Records contained in a dataset
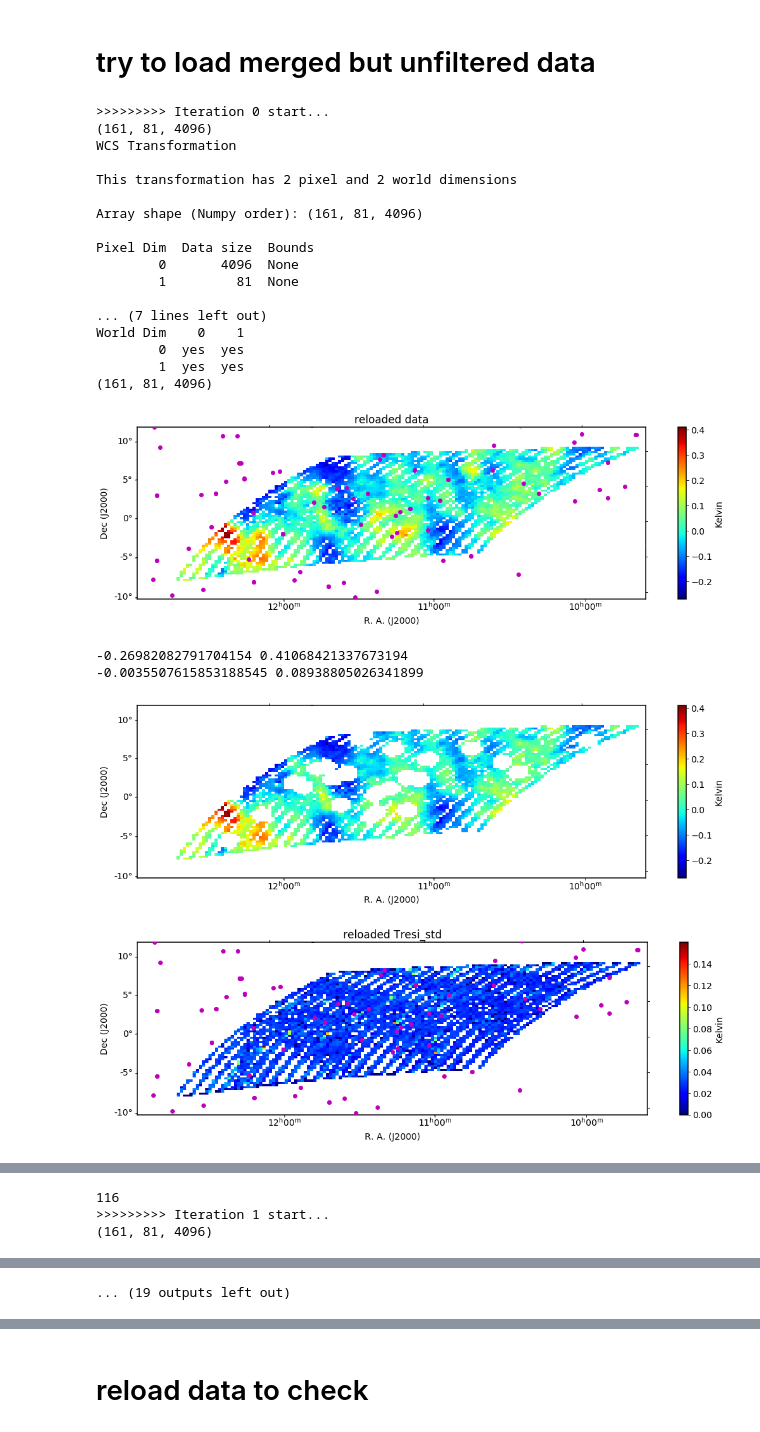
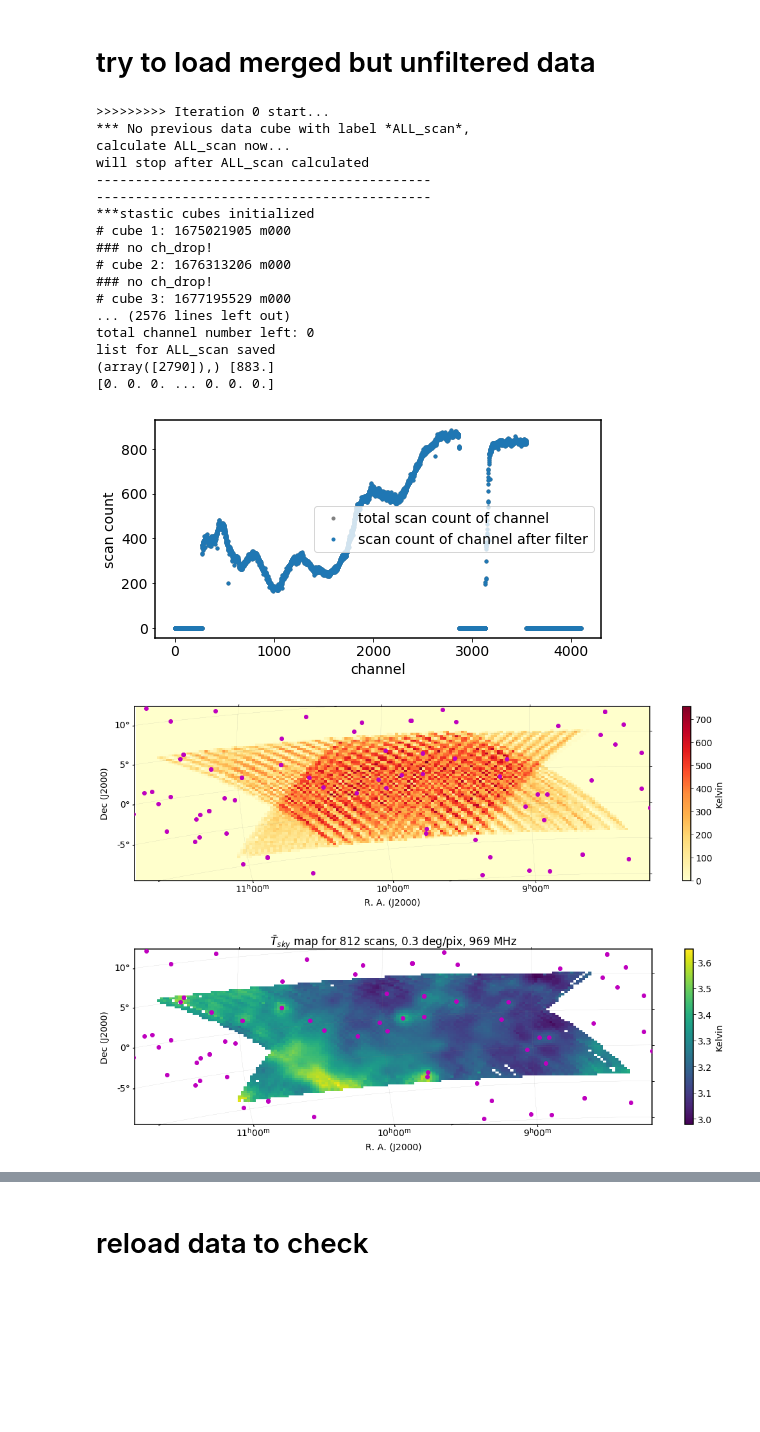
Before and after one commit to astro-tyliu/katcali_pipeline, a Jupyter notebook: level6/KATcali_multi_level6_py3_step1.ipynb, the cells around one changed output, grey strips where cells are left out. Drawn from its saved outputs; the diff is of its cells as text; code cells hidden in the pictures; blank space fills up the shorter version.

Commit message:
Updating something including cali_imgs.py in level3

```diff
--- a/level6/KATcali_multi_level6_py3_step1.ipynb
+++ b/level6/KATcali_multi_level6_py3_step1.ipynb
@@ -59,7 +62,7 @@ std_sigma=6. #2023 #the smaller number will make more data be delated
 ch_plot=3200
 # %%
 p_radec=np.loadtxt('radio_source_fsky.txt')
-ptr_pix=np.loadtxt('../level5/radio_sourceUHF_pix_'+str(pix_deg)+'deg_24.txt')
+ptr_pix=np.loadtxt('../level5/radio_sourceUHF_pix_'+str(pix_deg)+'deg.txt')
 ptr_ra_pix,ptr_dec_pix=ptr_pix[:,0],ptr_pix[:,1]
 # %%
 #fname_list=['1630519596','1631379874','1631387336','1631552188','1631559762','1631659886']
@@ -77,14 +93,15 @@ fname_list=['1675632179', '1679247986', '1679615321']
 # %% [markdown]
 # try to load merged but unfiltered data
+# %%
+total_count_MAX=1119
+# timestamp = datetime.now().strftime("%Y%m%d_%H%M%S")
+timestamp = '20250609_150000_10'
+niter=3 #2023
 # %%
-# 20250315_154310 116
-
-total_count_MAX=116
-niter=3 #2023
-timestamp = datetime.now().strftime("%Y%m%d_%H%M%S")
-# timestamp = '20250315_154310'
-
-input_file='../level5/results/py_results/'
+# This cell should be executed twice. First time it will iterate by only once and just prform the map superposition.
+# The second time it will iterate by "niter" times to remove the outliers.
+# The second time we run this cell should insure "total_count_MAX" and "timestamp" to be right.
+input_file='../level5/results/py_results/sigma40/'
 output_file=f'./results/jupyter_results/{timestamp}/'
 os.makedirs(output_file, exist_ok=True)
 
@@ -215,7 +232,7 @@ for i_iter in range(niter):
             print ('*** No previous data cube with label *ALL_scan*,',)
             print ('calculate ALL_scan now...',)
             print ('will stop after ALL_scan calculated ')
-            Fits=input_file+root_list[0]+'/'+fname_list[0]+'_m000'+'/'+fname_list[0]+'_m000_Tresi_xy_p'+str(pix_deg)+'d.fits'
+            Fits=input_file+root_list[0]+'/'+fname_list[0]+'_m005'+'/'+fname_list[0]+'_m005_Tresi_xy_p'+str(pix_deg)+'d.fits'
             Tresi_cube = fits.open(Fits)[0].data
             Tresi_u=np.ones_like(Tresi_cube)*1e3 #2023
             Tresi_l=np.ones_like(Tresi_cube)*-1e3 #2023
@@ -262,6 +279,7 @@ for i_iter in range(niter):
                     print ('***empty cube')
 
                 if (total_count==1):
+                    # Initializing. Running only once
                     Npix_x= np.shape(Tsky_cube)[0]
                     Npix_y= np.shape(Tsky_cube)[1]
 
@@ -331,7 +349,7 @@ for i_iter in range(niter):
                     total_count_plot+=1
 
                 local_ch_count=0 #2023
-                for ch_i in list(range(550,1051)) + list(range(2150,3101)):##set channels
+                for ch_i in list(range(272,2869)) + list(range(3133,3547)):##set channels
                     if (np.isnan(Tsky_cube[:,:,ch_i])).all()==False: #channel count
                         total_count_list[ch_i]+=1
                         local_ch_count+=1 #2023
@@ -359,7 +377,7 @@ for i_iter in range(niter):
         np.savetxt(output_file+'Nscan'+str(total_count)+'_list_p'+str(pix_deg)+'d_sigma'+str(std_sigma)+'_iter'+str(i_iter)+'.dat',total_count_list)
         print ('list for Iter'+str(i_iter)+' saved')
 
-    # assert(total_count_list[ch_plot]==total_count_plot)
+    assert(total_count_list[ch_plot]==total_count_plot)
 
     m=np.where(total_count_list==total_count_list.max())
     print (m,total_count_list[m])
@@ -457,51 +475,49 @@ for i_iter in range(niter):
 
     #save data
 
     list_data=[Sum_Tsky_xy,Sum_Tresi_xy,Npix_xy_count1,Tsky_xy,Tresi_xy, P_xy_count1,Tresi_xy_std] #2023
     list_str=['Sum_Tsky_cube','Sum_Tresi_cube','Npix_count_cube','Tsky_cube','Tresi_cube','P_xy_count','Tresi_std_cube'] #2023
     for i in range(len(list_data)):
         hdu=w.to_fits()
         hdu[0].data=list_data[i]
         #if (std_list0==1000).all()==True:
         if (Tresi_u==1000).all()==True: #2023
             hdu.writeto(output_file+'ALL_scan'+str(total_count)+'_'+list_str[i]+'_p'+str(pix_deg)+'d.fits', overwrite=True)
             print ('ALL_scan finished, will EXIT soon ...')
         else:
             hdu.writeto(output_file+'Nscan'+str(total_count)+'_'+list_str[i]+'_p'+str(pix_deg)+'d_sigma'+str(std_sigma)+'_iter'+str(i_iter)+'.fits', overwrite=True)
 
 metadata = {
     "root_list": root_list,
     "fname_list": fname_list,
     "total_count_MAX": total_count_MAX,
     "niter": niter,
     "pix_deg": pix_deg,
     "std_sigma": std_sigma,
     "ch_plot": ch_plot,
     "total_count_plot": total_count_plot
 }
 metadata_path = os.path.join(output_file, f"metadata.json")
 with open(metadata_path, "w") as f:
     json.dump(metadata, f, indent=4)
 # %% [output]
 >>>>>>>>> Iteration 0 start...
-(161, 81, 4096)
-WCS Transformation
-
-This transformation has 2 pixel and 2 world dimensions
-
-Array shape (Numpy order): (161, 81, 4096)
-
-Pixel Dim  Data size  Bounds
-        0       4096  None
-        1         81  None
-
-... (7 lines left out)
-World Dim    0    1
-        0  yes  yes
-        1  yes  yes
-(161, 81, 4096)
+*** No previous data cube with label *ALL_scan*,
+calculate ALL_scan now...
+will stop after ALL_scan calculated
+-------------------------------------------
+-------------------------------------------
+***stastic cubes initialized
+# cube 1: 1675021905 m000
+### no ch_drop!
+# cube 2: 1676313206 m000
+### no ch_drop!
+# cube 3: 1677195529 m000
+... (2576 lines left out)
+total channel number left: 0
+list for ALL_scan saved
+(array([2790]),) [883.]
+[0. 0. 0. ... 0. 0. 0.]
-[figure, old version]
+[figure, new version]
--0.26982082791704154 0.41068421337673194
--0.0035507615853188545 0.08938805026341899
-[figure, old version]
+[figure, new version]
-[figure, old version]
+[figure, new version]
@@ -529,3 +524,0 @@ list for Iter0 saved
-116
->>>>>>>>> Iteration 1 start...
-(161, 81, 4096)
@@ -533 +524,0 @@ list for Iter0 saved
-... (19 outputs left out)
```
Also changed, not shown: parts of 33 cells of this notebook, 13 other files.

---

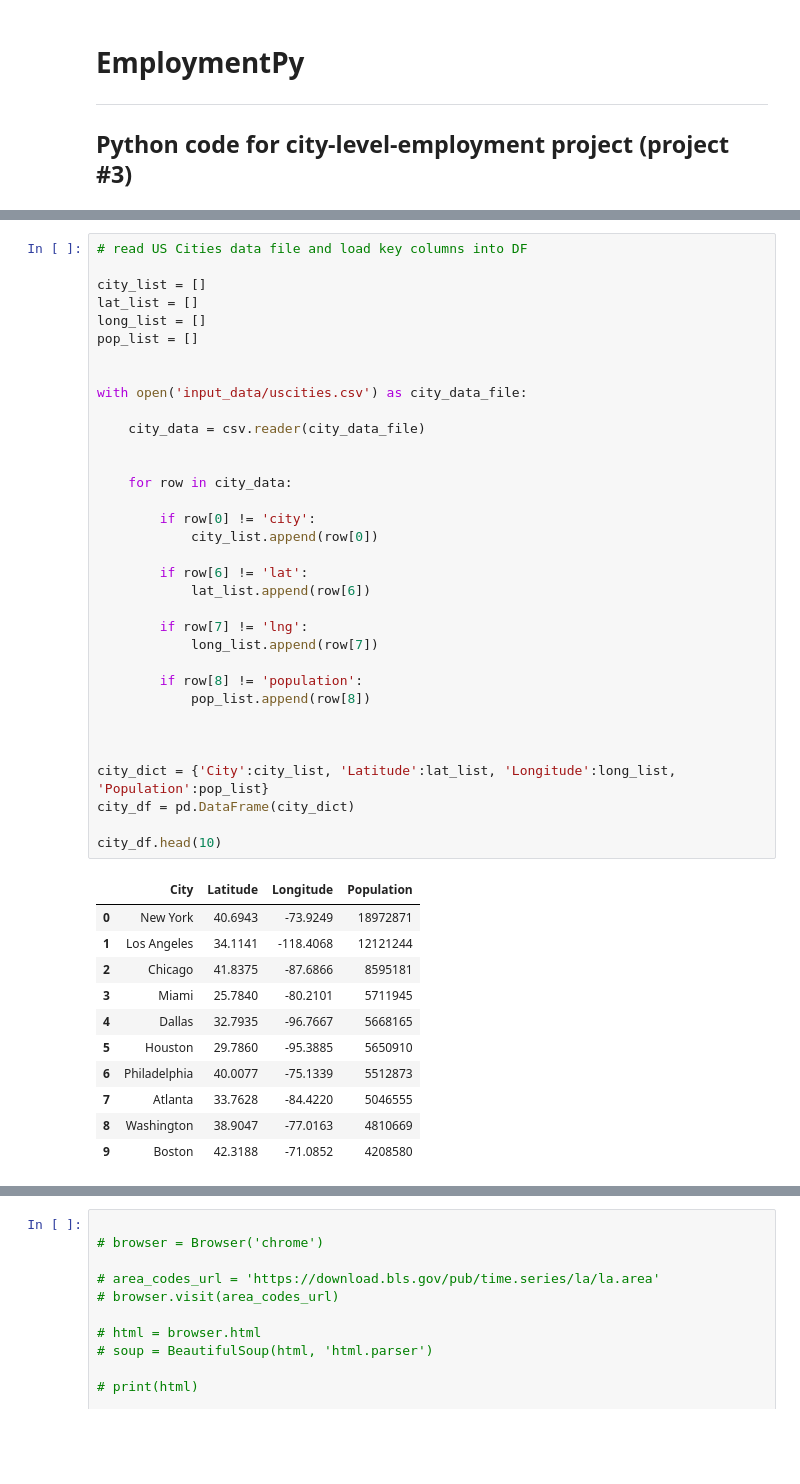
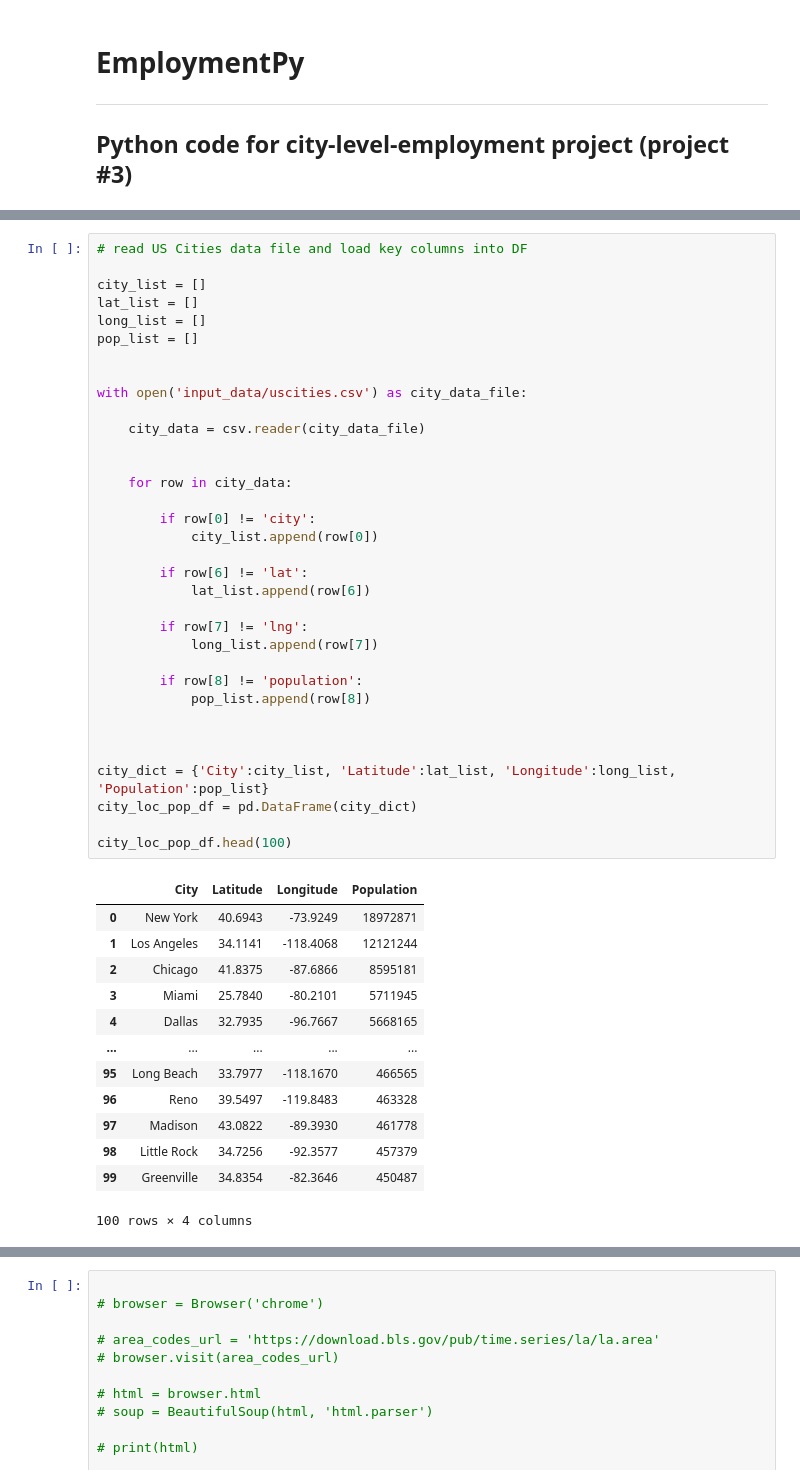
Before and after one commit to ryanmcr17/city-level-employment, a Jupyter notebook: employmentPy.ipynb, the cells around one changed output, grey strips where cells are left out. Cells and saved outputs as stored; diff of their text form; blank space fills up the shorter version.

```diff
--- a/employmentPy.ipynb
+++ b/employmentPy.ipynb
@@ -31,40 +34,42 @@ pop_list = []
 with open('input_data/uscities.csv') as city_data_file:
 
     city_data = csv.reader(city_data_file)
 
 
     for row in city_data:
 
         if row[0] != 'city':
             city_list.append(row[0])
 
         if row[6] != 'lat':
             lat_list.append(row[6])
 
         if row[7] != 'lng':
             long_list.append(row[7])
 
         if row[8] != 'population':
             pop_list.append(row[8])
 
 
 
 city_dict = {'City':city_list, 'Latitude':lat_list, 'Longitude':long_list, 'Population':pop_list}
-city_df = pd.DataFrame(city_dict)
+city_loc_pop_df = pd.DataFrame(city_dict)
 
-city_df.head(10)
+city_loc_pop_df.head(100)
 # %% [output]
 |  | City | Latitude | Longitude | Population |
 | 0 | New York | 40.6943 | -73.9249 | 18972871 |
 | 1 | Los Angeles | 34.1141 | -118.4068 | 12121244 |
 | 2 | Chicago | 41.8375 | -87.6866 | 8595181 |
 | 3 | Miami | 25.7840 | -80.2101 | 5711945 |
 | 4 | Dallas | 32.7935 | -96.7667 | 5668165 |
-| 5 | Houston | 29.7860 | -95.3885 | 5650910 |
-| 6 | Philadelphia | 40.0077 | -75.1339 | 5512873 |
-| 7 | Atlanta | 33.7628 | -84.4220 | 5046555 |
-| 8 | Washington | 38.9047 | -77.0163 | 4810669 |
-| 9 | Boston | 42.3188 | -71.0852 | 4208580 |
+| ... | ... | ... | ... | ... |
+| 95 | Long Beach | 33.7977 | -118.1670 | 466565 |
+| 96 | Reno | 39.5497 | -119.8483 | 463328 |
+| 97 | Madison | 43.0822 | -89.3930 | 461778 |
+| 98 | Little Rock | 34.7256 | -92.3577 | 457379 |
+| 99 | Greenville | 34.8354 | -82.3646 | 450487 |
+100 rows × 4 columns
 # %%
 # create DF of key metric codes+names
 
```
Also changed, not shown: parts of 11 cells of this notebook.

* _Exercise_
From the data, collect all lines where the string "range" appears.

* _Exercise answer_
@@ -215,7 +232,7 @@ for i_iter in range(niter):
@@ -262,6 +279,7 @@ for i_iter in range(niter):
@@ -331,7 +349,7 @@ for i_iter in range(niter):
-                for ch_i in list(range(550,1051)) + list(range(2150,3101)):##set channels
+                for ch_i in list(range(272,2869)) + list(range(3133,3547)):##set channels
@@ -359,7 +377,7 @@ for i_iter in range(niter):
@@ -457,51 +475,49 @@ for i_iter in range(niter):
     for i in range(len(list_data)):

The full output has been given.